● What you will do:
Your task is to repeat exactly the lines below between the line holding "more like Windows\ldots" and the line holding "into various issues", inclusive, and only those.

(Items from a data source)
· · ·

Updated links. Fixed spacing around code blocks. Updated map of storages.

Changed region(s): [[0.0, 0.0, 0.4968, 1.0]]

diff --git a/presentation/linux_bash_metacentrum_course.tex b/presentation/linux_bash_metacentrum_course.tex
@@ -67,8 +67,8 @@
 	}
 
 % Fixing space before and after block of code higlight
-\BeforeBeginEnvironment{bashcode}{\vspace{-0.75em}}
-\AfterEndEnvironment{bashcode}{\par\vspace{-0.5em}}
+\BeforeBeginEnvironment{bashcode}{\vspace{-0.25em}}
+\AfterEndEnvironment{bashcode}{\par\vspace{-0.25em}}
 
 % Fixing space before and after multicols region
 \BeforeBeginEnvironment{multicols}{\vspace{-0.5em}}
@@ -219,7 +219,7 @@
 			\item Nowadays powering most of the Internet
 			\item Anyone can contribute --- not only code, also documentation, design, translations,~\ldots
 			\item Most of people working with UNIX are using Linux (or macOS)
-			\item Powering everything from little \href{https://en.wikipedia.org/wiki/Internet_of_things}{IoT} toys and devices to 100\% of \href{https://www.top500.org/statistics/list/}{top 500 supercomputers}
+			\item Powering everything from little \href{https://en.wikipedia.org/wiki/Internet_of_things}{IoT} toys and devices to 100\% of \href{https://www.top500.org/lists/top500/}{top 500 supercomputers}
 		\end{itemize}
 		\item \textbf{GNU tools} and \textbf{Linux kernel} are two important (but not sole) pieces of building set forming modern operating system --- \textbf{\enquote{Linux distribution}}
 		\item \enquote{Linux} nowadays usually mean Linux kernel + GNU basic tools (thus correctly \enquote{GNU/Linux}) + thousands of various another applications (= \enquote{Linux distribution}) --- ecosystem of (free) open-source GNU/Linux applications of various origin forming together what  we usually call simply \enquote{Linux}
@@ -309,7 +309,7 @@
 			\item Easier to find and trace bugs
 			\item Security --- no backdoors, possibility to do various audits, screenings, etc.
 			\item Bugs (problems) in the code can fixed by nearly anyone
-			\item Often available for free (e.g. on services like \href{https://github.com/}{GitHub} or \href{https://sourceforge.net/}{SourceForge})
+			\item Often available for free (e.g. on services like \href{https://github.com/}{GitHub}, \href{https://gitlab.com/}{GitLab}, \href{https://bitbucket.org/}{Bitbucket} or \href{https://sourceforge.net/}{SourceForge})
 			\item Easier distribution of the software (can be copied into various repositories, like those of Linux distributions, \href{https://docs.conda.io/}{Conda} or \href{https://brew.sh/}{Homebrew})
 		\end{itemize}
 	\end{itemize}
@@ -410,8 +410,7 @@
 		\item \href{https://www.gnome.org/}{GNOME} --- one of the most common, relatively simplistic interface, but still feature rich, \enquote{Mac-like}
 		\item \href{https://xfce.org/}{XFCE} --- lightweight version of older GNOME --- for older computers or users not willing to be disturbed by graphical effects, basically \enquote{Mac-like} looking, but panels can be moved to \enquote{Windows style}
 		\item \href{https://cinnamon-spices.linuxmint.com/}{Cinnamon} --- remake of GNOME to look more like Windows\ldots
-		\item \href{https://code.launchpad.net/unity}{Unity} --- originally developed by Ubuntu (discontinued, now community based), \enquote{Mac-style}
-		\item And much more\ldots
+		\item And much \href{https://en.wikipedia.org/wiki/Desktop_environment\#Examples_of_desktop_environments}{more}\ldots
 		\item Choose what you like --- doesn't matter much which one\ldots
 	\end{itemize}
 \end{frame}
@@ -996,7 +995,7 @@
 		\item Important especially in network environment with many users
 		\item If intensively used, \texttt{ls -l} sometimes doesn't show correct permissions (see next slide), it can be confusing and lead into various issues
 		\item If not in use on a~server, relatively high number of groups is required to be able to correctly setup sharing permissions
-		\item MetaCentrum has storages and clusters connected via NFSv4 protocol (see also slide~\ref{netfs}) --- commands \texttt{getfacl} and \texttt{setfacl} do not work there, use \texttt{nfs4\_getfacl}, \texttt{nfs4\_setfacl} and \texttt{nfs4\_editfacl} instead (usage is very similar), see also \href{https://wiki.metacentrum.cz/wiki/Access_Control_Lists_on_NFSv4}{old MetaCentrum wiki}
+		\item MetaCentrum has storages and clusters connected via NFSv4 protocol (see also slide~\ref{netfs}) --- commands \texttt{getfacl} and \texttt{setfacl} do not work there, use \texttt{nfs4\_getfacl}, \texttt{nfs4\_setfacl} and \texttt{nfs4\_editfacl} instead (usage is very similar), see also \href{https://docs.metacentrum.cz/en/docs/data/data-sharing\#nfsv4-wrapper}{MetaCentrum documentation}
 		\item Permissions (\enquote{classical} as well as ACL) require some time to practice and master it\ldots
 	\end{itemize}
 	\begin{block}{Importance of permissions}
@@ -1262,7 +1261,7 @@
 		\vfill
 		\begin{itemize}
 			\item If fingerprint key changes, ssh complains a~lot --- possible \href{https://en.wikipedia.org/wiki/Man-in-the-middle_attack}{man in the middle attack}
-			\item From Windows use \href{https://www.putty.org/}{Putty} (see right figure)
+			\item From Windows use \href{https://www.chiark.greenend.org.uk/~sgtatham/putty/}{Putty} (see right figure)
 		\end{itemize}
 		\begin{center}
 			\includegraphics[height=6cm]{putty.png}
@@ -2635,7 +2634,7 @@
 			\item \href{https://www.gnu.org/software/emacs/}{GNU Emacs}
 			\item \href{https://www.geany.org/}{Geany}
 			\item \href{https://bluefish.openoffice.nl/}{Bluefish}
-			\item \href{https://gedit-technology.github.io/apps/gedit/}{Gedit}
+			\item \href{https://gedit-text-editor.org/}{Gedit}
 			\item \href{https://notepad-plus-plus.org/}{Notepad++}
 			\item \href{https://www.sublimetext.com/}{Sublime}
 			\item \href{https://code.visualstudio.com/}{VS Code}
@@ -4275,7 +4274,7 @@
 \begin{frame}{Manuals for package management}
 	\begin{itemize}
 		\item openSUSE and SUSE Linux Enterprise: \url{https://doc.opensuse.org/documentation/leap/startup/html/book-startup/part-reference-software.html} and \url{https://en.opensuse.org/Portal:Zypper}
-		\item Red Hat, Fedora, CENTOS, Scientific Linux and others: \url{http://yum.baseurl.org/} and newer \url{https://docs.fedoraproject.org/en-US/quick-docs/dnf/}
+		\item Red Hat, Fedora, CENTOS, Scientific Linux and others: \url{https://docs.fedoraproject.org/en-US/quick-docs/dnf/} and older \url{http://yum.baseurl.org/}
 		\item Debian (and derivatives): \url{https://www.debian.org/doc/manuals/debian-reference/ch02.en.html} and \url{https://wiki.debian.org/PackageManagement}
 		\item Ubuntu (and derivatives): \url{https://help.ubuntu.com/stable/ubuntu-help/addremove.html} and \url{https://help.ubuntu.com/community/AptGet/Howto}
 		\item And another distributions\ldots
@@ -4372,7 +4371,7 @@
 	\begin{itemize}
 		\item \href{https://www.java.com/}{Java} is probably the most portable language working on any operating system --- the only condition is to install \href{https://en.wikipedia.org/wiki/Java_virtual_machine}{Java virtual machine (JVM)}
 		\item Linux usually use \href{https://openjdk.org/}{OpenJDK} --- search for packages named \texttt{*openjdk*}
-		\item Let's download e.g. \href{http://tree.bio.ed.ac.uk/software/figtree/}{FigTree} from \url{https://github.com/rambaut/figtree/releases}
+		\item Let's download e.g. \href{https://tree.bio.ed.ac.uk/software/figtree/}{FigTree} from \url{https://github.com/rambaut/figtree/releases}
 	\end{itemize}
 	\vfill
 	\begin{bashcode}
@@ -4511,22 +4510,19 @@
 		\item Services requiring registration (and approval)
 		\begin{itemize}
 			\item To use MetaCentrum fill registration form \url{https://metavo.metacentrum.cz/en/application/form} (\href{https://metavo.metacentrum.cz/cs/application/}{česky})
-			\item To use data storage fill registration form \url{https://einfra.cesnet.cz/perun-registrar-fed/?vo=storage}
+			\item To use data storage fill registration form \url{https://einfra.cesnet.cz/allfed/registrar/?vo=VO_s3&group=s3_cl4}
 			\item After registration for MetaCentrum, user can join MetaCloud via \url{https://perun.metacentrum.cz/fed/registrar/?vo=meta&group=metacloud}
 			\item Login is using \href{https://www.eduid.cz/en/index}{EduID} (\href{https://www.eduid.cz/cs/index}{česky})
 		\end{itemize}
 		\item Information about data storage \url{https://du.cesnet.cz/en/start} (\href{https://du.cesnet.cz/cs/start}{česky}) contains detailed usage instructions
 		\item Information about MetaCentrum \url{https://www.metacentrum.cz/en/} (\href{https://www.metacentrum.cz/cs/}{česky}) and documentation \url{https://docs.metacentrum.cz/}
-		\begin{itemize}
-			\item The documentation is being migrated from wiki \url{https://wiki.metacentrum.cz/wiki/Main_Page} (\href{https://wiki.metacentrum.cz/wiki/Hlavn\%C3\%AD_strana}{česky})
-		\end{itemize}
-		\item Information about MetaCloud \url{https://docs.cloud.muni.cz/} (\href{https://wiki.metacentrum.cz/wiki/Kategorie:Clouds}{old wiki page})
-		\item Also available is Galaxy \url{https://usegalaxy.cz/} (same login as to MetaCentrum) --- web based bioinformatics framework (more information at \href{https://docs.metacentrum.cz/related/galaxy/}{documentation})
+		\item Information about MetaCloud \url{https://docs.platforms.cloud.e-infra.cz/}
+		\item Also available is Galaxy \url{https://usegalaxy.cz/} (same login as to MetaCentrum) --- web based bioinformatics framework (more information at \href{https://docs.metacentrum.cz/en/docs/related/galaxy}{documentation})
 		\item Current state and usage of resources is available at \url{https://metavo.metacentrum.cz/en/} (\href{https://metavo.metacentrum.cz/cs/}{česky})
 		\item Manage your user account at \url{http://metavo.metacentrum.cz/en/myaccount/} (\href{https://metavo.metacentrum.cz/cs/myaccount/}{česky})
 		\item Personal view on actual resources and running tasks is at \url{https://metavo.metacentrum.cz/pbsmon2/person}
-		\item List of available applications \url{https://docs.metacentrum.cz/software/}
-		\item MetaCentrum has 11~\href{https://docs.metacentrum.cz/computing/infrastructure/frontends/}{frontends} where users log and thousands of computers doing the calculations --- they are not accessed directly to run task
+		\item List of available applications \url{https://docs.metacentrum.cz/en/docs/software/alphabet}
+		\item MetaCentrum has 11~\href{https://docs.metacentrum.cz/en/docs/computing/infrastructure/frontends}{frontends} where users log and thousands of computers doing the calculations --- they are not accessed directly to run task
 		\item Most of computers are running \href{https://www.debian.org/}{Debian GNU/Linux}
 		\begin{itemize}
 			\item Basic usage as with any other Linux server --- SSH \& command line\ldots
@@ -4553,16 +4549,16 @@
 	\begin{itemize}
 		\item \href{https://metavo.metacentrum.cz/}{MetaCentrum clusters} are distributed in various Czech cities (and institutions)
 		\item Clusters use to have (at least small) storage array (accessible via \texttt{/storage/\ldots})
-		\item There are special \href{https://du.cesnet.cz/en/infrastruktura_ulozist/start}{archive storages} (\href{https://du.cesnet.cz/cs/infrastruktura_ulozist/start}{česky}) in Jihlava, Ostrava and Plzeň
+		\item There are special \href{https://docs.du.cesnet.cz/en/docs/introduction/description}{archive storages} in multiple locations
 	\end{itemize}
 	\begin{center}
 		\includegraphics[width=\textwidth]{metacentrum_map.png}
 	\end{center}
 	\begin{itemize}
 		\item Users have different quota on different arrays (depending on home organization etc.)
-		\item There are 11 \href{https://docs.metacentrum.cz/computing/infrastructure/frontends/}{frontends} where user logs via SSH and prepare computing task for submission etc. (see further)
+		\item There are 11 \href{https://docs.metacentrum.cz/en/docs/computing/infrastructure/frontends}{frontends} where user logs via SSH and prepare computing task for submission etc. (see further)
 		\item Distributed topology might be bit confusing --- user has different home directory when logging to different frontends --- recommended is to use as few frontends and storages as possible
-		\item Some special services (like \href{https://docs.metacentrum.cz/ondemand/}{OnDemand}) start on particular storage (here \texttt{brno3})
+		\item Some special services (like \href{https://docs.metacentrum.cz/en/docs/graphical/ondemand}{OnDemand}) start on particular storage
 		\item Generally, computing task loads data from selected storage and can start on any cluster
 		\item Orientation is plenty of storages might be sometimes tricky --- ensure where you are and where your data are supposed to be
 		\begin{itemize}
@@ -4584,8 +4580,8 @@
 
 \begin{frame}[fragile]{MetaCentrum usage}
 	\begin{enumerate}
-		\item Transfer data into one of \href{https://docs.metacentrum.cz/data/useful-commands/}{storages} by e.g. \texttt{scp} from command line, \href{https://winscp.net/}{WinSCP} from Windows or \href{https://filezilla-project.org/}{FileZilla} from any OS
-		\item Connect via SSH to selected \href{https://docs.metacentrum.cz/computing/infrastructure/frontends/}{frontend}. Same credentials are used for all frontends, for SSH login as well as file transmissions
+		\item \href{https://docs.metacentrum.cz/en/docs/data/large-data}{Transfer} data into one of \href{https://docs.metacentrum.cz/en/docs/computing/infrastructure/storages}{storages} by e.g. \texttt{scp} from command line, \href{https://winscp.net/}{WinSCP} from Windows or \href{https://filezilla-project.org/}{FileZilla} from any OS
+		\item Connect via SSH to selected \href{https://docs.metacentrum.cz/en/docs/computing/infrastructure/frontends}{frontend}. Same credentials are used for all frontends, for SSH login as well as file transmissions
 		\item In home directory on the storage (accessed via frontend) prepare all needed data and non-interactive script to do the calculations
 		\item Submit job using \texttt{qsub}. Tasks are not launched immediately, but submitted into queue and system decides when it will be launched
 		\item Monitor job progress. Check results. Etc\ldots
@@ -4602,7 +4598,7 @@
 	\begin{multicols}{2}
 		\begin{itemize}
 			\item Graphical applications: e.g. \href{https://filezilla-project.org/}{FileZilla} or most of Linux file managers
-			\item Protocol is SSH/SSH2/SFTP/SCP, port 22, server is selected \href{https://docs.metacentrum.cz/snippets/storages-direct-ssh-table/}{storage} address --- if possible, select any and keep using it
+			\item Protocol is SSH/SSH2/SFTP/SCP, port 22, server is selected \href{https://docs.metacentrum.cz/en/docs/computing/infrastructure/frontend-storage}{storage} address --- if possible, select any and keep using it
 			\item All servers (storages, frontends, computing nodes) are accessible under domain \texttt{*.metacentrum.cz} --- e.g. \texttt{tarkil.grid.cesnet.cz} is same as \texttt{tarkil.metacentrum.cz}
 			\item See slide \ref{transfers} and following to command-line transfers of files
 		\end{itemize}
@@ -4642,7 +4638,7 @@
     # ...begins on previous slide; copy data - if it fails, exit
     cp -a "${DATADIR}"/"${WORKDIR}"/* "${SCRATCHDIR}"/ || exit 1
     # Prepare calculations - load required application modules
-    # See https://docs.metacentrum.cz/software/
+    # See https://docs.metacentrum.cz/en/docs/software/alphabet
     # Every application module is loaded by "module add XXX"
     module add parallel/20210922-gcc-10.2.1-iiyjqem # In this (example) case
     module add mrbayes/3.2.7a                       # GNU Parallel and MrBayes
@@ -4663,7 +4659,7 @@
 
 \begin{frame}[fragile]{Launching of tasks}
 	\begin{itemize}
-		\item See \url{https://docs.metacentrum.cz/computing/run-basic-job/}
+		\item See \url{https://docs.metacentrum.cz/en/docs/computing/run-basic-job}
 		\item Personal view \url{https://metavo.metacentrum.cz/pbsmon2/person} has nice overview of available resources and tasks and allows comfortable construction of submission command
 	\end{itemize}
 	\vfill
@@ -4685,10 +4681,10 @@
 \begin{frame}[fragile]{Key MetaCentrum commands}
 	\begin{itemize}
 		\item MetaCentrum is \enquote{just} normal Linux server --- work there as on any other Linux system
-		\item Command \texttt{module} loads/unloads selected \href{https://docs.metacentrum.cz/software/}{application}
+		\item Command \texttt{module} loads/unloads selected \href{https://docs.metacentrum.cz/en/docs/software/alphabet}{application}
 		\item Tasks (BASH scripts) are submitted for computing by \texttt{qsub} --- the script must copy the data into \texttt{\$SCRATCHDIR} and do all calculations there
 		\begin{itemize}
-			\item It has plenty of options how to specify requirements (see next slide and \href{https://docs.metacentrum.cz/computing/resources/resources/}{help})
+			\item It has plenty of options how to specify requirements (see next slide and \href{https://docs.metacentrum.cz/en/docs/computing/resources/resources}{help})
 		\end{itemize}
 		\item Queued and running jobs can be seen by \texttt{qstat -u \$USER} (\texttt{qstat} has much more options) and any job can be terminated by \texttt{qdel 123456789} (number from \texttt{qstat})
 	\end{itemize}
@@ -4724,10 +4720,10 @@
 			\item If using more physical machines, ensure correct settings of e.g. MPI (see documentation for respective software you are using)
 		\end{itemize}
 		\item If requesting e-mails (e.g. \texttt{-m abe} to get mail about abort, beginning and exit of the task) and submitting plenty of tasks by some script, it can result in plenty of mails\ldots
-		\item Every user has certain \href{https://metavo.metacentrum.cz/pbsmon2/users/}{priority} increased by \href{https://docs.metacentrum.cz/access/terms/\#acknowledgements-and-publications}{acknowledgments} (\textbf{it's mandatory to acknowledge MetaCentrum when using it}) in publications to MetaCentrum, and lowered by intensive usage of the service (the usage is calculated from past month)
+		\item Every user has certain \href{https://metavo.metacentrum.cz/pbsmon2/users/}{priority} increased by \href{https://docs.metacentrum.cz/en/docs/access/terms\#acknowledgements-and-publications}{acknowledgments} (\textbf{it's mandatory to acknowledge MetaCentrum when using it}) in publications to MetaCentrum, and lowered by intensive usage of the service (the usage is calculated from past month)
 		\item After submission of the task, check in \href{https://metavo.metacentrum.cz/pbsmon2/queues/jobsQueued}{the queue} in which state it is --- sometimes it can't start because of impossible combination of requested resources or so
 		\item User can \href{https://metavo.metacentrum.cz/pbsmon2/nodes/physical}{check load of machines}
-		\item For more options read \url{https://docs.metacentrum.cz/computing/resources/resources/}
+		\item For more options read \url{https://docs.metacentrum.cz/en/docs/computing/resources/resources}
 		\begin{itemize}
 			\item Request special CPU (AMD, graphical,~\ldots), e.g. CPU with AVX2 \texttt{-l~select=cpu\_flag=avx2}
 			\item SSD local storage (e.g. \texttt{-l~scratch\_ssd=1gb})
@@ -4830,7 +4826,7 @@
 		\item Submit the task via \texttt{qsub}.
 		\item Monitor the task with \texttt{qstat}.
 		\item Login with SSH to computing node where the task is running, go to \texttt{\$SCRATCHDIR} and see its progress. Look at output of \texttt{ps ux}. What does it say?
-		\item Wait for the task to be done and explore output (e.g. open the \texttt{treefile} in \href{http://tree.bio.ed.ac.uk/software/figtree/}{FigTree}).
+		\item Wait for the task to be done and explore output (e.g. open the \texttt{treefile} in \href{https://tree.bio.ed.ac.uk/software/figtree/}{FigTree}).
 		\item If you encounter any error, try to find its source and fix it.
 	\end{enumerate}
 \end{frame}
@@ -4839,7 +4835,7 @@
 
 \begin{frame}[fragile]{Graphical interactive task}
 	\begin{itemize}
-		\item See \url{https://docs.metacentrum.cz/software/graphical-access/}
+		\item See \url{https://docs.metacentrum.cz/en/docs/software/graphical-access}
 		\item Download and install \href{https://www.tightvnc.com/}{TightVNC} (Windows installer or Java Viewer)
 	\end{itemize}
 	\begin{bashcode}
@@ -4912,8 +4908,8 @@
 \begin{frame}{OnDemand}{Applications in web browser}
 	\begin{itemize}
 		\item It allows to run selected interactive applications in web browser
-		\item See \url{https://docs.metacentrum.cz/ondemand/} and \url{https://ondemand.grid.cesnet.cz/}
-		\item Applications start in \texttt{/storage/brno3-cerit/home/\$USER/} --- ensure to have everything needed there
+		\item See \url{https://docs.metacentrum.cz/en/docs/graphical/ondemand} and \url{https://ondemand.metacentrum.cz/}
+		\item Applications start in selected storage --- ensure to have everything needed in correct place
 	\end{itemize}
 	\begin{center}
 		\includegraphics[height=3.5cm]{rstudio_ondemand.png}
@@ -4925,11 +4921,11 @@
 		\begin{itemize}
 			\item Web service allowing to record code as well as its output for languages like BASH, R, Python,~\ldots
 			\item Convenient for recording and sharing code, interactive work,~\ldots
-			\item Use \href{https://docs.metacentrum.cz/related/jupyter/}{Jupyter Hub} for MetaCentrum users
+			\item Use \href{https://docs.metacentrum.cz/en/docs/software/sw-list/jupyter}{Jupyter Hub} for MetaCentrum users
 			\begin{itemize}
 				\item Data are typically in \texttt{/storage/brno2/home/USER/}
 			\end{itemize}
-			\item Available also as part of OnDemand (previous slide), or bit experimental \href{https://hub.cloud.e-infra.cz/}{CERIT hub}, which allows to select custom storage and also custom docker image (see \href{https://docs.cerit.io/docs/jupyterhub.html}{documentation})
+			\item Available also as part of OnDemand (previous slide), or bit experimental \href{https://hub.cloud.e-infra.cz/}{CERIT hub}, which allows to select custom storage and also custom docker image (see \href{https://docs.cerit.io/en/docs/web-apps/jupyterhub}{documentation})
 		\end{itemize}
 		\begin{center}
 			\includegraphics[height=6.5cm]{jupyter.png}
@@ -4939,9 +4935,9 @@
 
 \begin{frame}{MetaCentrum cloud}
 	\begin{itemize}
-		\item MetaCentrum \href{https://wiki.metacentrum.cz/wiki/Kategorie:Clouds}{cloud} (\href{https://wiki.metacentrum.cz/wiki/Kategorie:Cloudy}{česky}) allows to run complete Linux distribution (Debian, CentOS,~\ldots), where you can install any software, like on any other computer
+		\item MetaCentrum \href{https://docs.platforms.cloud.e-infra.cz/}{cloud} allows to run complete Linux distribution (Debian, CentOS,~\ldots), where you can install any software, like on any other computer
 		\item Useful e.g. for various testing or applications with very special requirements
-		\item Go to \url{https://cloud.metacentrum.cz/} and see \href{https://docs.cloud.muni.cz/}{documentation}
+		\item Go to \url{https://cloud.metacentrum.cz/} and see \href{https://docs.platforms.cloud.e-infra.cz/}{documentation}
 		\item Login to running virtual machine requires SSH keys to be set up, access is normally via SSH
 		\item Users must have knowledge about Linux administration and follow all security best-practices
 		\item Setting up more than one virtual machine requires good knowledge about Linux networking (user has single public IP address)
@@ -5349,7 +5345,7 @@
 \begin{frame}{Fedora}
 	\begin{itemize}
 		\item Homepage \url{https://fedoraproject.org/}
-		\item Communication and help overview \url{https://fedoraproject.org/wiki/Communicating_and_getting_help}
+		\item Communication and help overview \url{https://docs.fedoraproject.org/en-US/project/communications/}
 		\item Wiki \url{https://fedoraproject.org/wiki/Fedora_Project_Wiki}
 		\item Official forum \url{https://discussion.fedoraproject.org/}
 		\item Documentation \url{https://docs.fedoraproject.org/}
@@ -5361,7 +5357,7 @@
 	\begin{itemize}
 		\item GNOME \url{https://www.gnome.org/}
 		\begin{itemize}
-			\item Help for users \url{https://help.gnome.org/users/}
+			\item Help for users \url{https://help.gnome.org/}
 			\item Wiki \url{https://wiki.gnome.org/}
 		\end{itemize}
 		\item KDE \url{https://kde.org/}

· · ·

● Written reply:
 		\item \href{https://cinnamon-spices.linuxmint.com/}{Cinnamon} --- remake of GNOME to look more like Windows\ldots
-		\item \href{https://code.launchpad.net/unity}{Unity} --- originally developed by Ubuntu (discontinued, now community based), \enquote{Mac-style}
-		\item And much more\ldots
+		\item And much \href{https://en.wikipedia.org/wiki/Desktop_environment\#Examples_of_desktop_environments}{more}\ldots
 		\item Choose what you like --- doesn't matter much which one\ldots
 	\end{itemize}
 \end{frame}
@@ -996,7 +995,7 @@
 		\item Important especially in network environment with many users
 		\item If intensively used, \texttt{ls -l} sometimes doesn't show correct permissions (see next slide), it can be confusing and lead into various issues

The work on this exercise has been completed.